In the last couple of weeks, the Man-in-White has done some stuff and said some things that, if any of the Clergy in our Field of Dreams did it and said them, no-one would turn as much as a hair. It’d be seen as just a part of normal parish life.
What Francis did was to pray for someone who was sick, with the laying on of hands. What he said was that everyone is redeemed by Jesus’ sacrifice, whether they believe it or not. Both episodes have turned quite a few hairs, it seems.
First, he was accused of ‘performing exorcisms’; and then he proclaimed that it’s not just the Catholics who’ll get to heaven. Poor bloke has obviously been reading the Bible and is fast heading into Loopy Land, such has been the impact.
My guess is that the stink in the Vatican ain’t just caused by the universally-acknowledged Italian plumbing system but also by someone taking seriously the story in this week’s Gospel about a Centurion, a Slave and the Onlookers.
The issue is not that someone as unlikely as Pope Francis should demonstrate a level of faith. The issue is that we think it unlikely for him to do something like this in the first place.
I mean, Popes are supposed to stay inside St Peter’s and occasionally go on world tours or come the window and wave now and then, aren’t they? He shouldn’t be doing that, should he?
Amazingly, there’s no record that the person Francis prayed with was healed or ‘came to faith’, as the spitfire pilots of the church would say. Maybe s/he was there already.

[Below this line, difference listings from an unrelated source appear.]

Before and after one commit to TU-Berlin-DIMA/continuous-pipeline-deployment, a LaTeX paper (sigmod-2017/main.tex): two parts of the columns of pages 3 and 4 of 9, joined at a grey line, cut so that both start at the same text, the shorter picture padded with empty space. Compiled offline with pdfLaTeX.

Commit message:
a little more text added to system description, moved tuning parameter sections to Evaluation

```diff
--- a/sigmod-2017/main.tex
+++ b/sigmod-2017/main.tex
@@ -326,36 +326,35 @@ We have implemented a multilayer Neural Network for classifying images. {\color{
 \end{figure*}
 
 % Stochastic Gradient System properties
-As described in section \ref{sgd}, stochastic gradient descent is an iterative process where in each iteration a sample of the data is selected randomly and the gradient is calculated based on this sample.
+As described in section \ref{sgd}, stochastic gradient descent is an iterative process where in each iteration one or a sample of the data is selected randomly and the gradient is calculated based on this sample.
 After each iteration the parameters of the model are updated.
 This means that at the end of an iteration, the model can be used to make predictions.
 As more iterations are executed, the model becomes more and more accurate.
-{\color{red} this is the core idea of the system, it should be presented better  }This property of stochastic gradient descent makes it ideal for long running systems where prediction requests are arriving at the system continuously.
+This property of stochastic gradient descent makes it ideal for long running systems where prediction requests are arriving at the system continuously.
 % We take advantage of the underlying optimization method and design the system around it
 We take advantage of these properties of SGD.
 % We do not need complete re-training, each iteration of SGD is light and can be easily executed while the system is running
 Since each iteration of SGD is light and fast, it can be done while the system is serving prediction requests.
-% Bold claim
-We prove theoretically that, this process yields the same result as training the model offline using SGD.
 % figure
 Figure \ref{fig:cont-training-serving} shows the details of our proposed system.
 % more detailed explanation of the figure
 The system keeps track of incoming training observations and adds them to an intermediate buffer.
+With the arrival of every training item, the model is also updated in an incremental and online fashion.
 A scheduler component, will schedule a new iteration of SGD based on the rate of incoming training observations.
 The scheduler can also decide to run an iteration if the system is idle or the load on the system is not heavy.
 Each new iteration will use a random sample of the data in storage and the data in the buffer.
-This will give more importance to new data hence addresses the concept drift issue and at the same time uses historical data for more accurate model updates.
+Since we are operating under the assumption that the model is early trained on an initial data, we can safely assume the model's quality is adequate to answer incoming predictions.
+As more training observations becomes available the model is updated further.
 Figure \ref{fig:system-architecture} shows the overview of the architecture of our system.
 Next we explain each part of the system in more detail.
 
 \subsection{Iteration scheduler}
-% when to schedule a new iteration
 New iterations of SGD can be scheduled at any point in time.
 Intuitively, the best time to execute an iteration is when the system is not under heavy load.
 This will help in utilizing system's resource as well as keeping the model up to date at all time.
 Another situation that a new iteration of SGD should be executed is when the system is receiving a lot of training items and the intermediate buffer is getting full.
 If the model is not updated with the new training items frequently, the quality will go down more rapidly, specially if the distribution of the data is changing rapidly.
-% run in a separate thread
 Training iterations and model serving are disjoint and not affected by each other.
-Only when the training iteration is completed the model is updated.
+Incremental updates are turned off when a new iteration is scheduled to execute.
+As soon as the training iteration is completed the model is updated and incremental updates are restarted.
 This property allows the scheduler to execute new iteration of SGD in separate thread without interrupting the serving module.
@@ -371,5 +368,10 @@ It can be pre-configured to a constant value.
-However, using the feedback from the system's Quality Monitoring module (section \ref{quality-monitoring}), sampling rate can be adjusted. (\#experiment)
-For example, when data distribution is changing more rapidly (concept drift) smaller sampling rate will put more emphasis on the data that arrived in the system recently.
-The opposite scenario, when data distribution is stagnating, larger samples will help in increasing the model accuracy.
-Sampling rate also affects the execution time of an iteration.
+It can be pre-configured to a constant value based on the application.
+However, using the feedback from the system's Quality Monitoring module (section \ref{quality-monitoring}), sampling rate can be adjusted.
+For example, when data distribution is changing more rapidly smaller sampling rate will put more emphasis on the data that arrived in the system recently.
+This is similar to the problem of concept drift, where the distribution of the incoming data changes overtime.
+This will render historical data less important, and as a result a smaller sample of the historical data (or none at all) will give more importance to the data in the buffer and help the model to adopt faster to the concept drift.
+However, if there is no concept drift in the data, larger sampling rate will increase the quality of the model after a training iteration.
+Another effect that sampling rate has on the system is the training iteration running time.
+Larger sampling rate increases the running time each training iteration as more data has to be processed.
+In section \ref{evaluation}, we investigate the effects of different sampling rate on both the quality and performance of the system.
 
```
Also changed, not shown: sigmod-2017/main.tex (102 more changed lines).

Nor is there a record yet that some unchurched person has been drawn to the Big Fella’s heart because of what Francis said, although I’m warming to the idea that, sometime, there will be.
Think about Jesus and the Centurion. There’s no reason to for us to believe that the centurion became a Follower. He wasn’t even all that excited to meet The Bloke – and that doesn’t cause The Bloke or Luke any problems at all. Instead, The Bloke praises the guy for his outstanding faith.
We know nothing about this soldier: where he came from, who his parents were, what school he attended, nothing. All we know is that he’s graduated from Grunt College to become Someone Important in the military hierarchy of Imperial Rome. He’s hardly a candidate for the Faith Test.
My guess is, should I do a straw poll of readers of this Reflection, that each of us has or knows someone like him: someone who’s faith doesn’t show, who doesn’t seem to go to church or maybe isn’t a follower of The Bloke at all.
As well, I reckon that there are many of us Christians out there who struggle with the outsiders: those family members and friends whose relationship to The Big Fella and The Church is, at best, fragile or, worst, non-existent.
Often, and sadly, the only thing we often hear about those outsiders is from those in that part of the church who say that if these folks don’t believe, they’ll go to the only place that offers year-round, mighty hot, central heating. That’s all, nothing else, just heating.
Would The Big Fella use him/her? Could s/he be an example of faith? Could s/he be used by Him for His purposes, even if they wouldn’t call it that?
Would we have the grace and courage to approve and commend their actions if they did and share our gratitude that The Big Fella loves and uses them, too? My reading of today’s Good News says that we can.